In the wake of a recent overhaul and update of their icon suite, Andrea Limjoco and Rob Bartlett discuss the four month process of building and implementing the six hundred individually crafted icons in order for them to function well on all of Spotify’s various products.
Guest post by Andrea Limjoco and Rob Bartlett
Updating the Spotify icon suite was a four month process of creating and implementing six hundred individually crafted icons that had to look and function well across all of Spotify’s products.
Redesigning an entire icon suite (which hadn’t been updated in 3 years!) was a bigger task than what we anticipated. We encountered 3 key challenges that helped inform these icons:
We wanted to design an icon suite that was original and bold (in style) to reflect our brand. At the same time, we wanted the icons to be simple and remain elegant over time.
The new icon shapes were designed to mirror our Circular typeface — its sharper forms inform the overall icon style — creating a set that felt unique to Spotify. We also made sure that these icons were drawn in their simplest form, really considering the bare minimum needed to convey the idea behind the icon.
Spotify is increasingly on new platforms and screen sizes, as our business grows we needed to think about creating a flexible icon set to support that. The old icons were too complex and the visual metaphors were difficult for users to understand — which presented challenges when used in different sizes for all of our products. The new simple shapes, meanwhile, made it easier for us to implement icons that responded to any range of sizes, screens, and use cases.

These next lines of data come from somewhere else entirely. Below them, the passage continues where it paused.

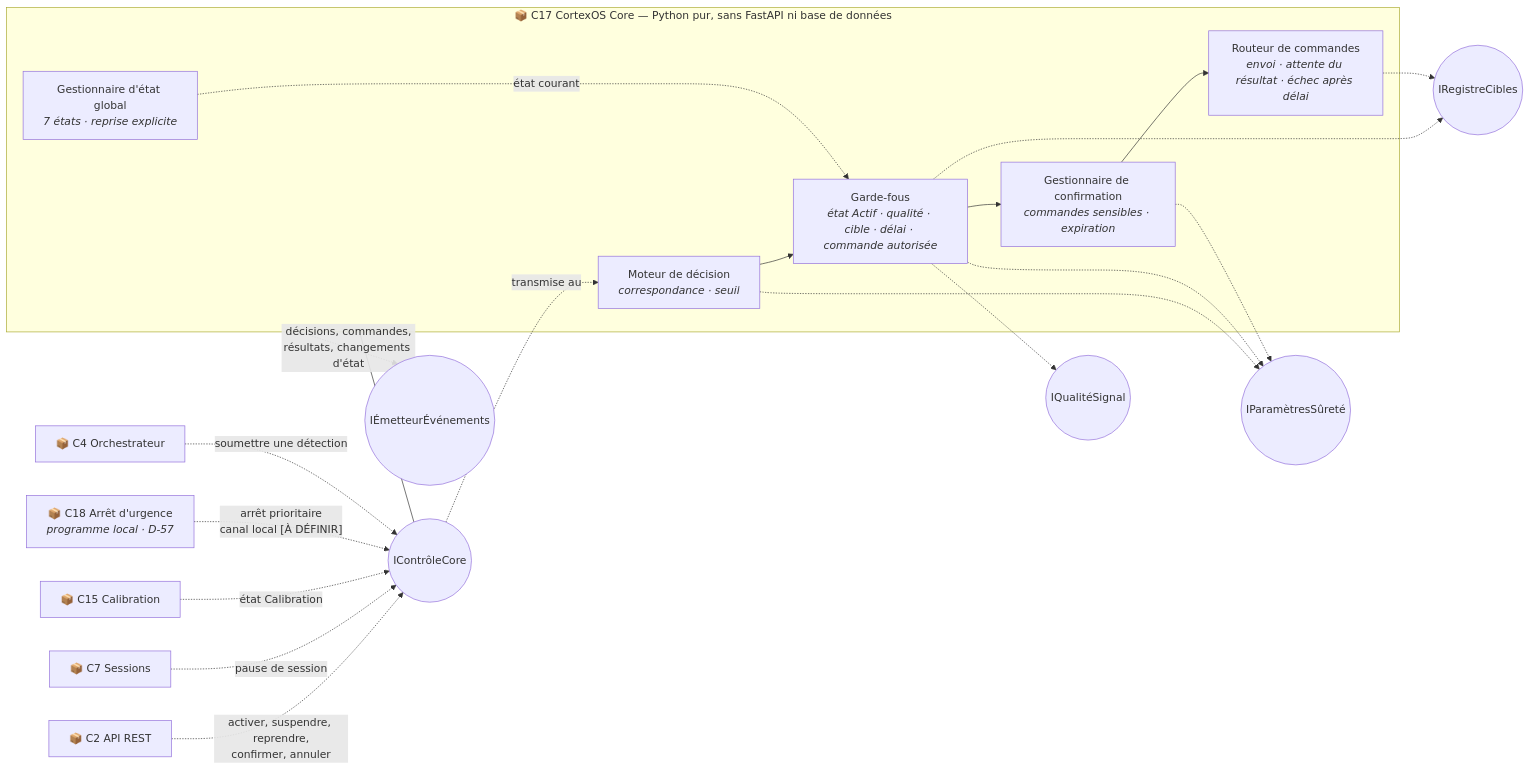
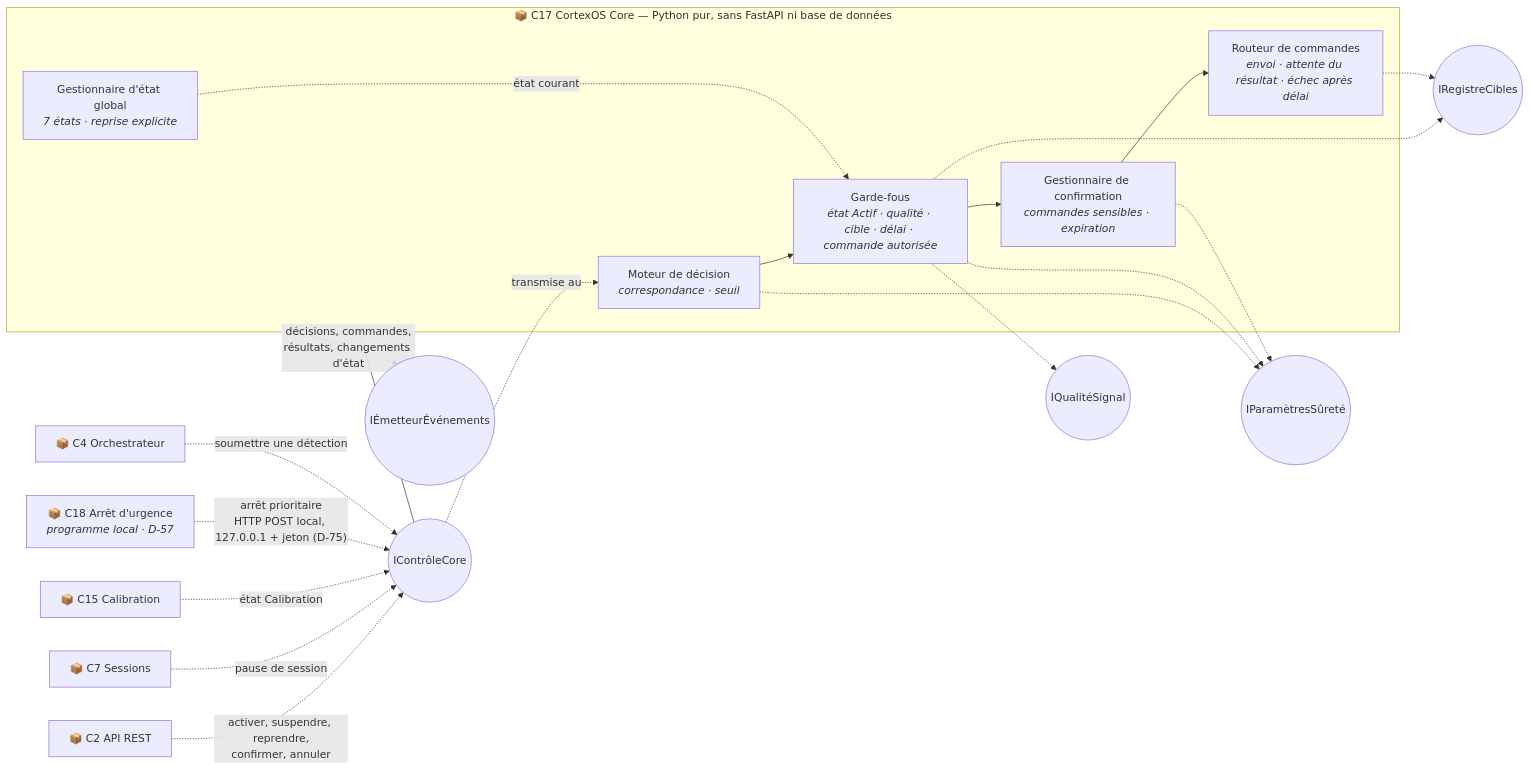
The fourth of 5 diagrams in docs/diagrammes/diag-04-composants.md (eloge9/CortexOS-IA), drawn with Mermaid before and after one commit. The commit also changed other lines of this file and 17 other files, not shown here.

````diff
--- a/docs/diagrammes/diag-04-composants.md
+++ b/docs/diagrammes/diag-04-composants.md
@@ -297,40 +297,40 @@
 ```mermaid
 flowchart LR
     C4["📦 C4 Orchestrateur"]
     C2["📦 C2 API REST"]
     C7["📦 C7 Sessions"]
     C15["📦 C15 Calibration"]
     C18["📦 C18 Arrêt d'urgence<br/><i>programme local · D-57</i>"]
 
     subgraph CORE["📦 C17 CortexOS Core — Python pur, sans FastAPI ni base de données"]
         ETAT["Gestionnaire d'état global<br/><i>7 états · reprise explicite</i>"]
         DEC["Moteur de décision<br/><i>correspondance · seuil</i>"]
         GF["Garde-fous<br/><i>état Actif · qualité · cible · délai · commande autorisée</i>"]
         CONF["Gestionnaire de confirmation<br/><i>commandes sensibles · expiration</i>"]
         ROUT["Routeur de commandes<br/><i>envoi · attente du résultat · échec après délai</i>"]
         DEC --> GF --> CONF --> ROUT
         ETAT -. "état courant" .-> GF
     end
     I_CORE(("IContrôleCore"))
 
     I_QUA(("IQualitéSignal"))
     I_PAR(("IParamètresSûreté"))
     I_REG(("IRegistreCibles"))
     I_EMI(("IÉmetteurÉvénements"))
 
     CORE --- I_CORE
     C2 -. "activer, suspendre, reprendre,<br/>confirmer, annuler" .-> I_CORE
     C7 -. "pause de session" .-> I_CORE
     C15 -. "état Calibration" .-> I_CORE
-    C18 -. "arrêt prioritaire<br/>canal local [À DÉFINIR]" .-> I_CORE
+    C18 -. "arrêt prioritaire<br/>HTTP POST local, 127.0.0.1 + jeton (D-75)" .-> I_CORE
     C4 -. "soumettre une détection" .-> I_CORE
     I_CORE -. "transmise au" .-> DEC
 
     GF -.-> I_QUA
     DEC -.-> I_PAR
     GF -.-> I_PAR
     CONF -.-> I_PAR
     GF -.-> I_REG
     ROUT -.-> I_REG
     CORE -. "décisions, commandes,<br/>résultats, changements d'état" .-> I_EMI
 ```
````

The final challenge was ensuring each icon adapted well in different pages, views and features. At the start we had mapped out all the icons in all our Spotify products and planned to design every icon around its context. We thus needed to spend the first few weeks talking to teams, engineers and designers to understand their specific needs.
By doing this and looking at each icon in context, we were able to identify the issues with the old icons on both visual and interaction levels. Furthermore, the simplified and responsive icon set helped improve some core interactions in our product, helping make our new navigation model simple and more accessible, for example.
Designing with constraints
The biggest learning, however, came from the process we used for this project. We forced ourselves to remain creative and open minded within very specific design, technical and product requirements.
We researched the technical and product constraints up front, and began our design process from there. Identifying these early on saved time, built trust across other functions at Spotify in what we were doing, and helped us create an icon language that is a balance between form and function.
We hope you like it! — @spotifydesign